──────── Task material
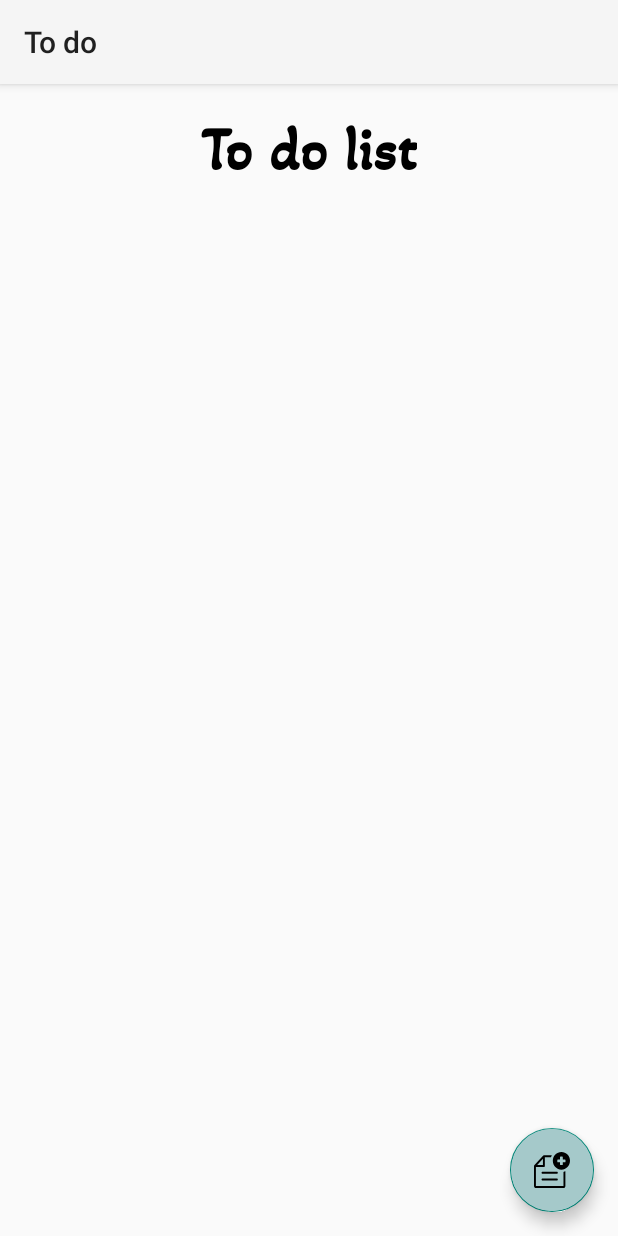
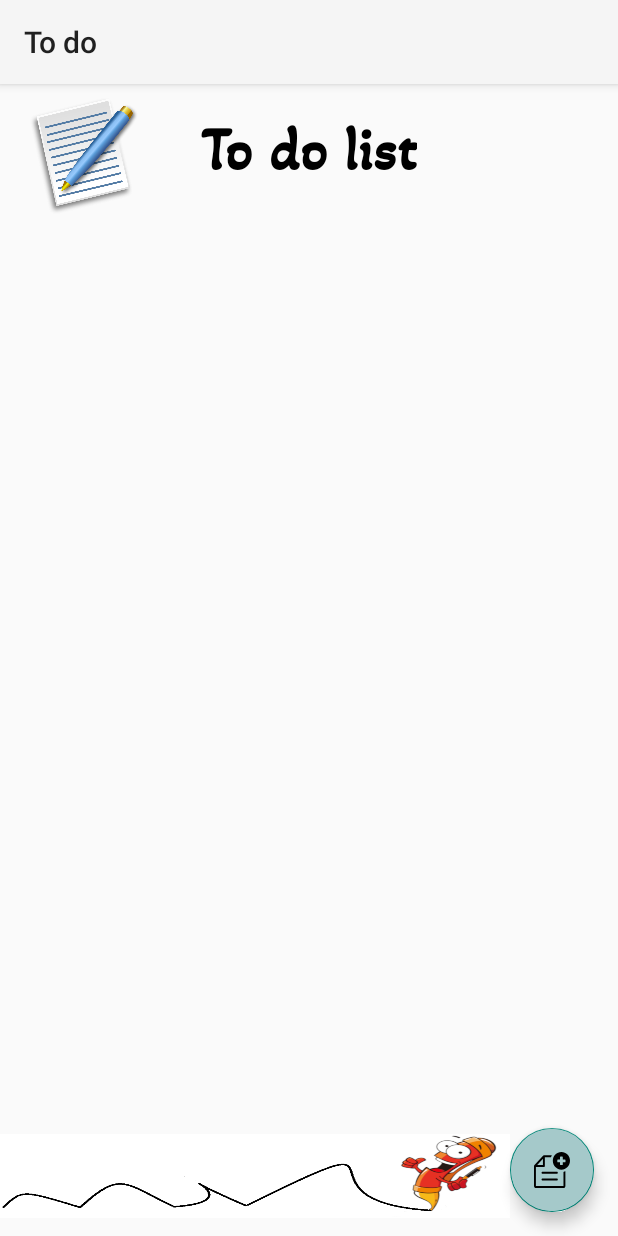
Before and after one commit to AsimRibo/Android-To-do, an Android app: the screen it shows after launch (MainActivity), on a phone screen of 412 x 824 dp. Run offline under Robolectric (Android 15) with nearby library versions, the phone set to English and light mode, and no system bars.

Commit message:
Add bottom illustration

```diff
--- a/app/src/main/res/layout/activity_main.xml
+++ b/app/src/main/res/layout/activity_main.xml
@@ -21,14 +21,26 @@
         app:layout_constraintStart_toStartOf="parent"
         app:layout_constraintTop_toTopOf="parent"/>
 
+
+    <ImageView
+        android:layout_width="80dp"
+        app:layout_constraintStart_toStartOf="parent"
+        app:layout_constraintTop_toTopOf="parent"
+        android:layout_marginStart="@dimen/spacing_16x"
+        android:layout_marginTop="@dimen/spacing_8x"
+        android:src="@drawable/pen_paper"
+        android:layout_height="80dp" />
+
     <androidx.recyclerview.widget.RecyclerView
         android:id="@+id/rvTasks"
         android:layout_width="@dimen/spacing_0x"
+        android:layout_marginTop="@dimen/spacing_16x"
         android:layout_height="@dimen/spacing_0x"
         app:layoutManager="androidx.recyclerview.widget.LinearLayoutManager"
         android:orientation="vertical"
         tools:listitem="@layout/item_task"
         app:layout_constraintBottom_toBottomOf="parent"
+        android:layout_marginBottom="@dimen/spacing_80x"
         app:layout_constraintEnd_toEndOf="parent"
         app:layout_constraintStart_toStartOf="parent"
         app:layout_constraintTop_toBottomOf="@id/tvHeader"/>
@@ -43,4 +55,15 @@
         app:layout_constraintBottom_toBottomOf="parent"
         app:layout_constraintEnd_toEndOf="parent"/>
 
+    <ImageView
+        android:layout_width="@dimen/spacing_0x"
+        app:layout_constraintBottom_toBottomOf="parent"
+        android:src="@drawable/pen_line"
+        app:layout_constraintStart_toStartOf="parent"
+        android:scaleType="fitXY"
+        app:layout_constraintTop_toBottomOf="@id/rvTasks"
+        app:layout_constraintStart_toEndOf="parent"
+        app:layout_constraintEnd_toStartOf="@id/btnAdd"
+        android:layout_height="56dp" />
+
 </androidx.constraintlayout.widget.ConstraintLayout>
--- a/app/src/main/res/values/dimens.xml
+++ b/app/src/main/res/values/dimens.xml
@@ -5,4 +5,5 @@
     <dimen name="spacing_0x">0dp</dimen>
     <dimen name="spacing_8x">8dp</dimen>
     <dimen name="spacing_24x">24dp</dimen>
+    <dimen name="spacing_80x">80dp</dimen>
 </resources>
```
Also changed, not shown: app/src/main/res/drawable/pen_line.png (added), app/src/main/res/drawable/pen_paper.png (added).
────────────────
# What you will do
If a line in the records contains the word "values", copy it.

# Exercise output
--- a/app/src/main/res/values/dimens.xml
+++ b/app/src/main/res/values/dimens.xml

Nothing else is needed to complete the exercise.